Give back nothing but the number of lines in these entries that contain the word "components".
[DATA FOR THIS TASK]
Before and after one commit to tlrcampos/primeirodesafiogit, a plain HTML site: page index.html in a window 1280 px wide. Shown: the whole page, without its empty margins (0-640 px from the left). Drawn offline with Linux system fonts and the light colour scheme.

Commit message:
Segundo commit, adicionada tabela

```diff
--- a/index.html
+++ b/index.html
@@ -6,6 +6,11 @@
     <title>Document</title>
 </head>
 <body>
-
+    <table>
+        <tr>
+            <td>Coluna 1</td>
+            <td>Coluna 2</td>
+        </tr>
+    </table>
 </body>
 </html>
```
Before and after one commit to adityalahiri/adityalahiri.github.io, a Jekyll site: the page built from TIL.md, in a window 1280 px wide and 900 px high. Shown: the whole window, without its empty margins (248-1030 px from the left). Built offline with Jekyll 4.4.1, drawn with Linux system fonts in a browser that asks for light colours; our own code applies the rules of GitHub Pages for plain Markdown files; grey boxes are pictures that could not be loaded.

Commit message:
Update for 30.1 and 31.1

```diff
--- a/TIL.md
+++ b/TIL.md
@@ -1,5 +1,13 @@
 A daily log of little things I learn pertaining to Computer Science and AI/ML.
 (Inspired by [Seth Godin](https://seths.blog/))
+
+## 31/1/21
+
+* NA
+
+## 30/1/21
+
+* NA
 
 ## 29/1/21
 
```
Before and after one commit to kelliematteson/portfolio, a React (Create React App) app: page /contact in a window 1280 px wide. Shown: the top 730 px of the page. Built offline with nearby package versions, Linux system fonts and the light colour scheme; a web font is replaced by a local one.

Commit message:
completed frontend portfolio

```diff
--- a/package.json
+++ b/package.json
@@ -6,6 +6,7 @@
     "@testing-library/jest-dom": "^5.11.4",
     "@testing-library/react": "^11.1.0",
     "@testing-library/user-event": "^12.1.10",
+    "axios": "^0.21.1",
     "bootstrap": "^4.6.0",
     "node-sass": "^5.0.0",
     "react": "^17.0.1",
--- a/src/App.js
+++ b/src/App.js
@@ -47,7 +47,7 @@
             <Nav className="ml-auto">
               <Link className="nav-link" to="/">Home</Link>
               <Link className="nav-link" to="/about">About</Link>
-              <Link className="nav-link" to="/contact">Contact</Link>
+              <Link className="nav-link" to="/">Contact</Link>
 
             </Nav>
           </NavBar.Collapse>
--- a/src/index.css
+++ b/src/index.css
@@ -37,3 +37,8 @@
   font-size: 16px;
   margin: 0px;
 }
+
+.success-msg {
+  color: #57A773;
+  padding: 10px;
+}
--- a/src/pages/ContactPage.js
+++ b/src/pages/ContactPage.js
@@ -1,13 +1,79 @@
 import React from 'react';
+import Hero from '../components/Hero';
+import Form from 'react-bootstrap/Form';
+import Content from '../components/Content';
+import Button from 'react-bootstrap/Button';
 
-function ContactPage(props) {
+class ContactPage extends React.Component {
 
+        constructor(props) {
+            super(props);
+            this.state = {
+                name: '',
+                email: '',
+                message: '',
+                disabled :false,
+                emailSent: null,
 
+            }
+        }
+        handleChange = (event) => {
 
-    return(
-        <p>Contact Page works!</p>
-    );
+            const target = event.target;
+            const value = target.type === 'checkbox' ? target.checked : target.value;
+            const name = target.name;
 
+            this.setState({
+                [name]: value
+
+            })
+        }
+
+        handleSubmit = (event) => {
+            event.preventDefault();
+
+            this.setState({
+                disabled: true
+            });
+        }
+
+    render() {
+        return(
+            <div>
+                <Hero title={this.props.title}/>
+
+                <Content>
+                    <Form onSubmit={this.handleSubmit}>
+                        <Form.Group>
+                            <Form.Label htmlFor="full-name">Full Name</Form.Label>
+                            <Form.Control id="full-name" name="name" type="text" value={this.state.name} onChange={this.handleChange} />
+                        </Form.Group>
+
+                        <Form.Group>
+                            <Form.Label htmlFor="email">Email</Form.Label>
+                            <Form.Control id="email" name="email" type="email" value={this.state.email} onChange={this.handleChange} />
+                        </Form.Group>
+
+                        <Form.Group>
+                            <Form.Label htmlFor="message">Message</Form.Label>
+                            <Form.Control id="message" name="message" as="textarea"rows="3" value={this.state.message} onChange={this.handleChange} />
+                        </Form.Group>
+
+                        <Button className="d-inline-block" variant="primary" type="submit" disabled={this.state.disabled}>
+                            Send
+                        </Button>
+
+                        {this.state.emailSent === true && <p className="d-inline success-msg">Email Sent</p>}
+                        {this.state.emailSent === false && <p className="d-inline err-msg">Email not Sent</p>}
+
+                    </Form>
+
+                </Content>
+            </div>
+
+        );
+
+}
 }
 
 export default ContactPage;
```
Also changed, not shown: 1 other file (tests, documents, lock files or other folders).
[/DATA FOR THIS TASK]
**RESULT**: 2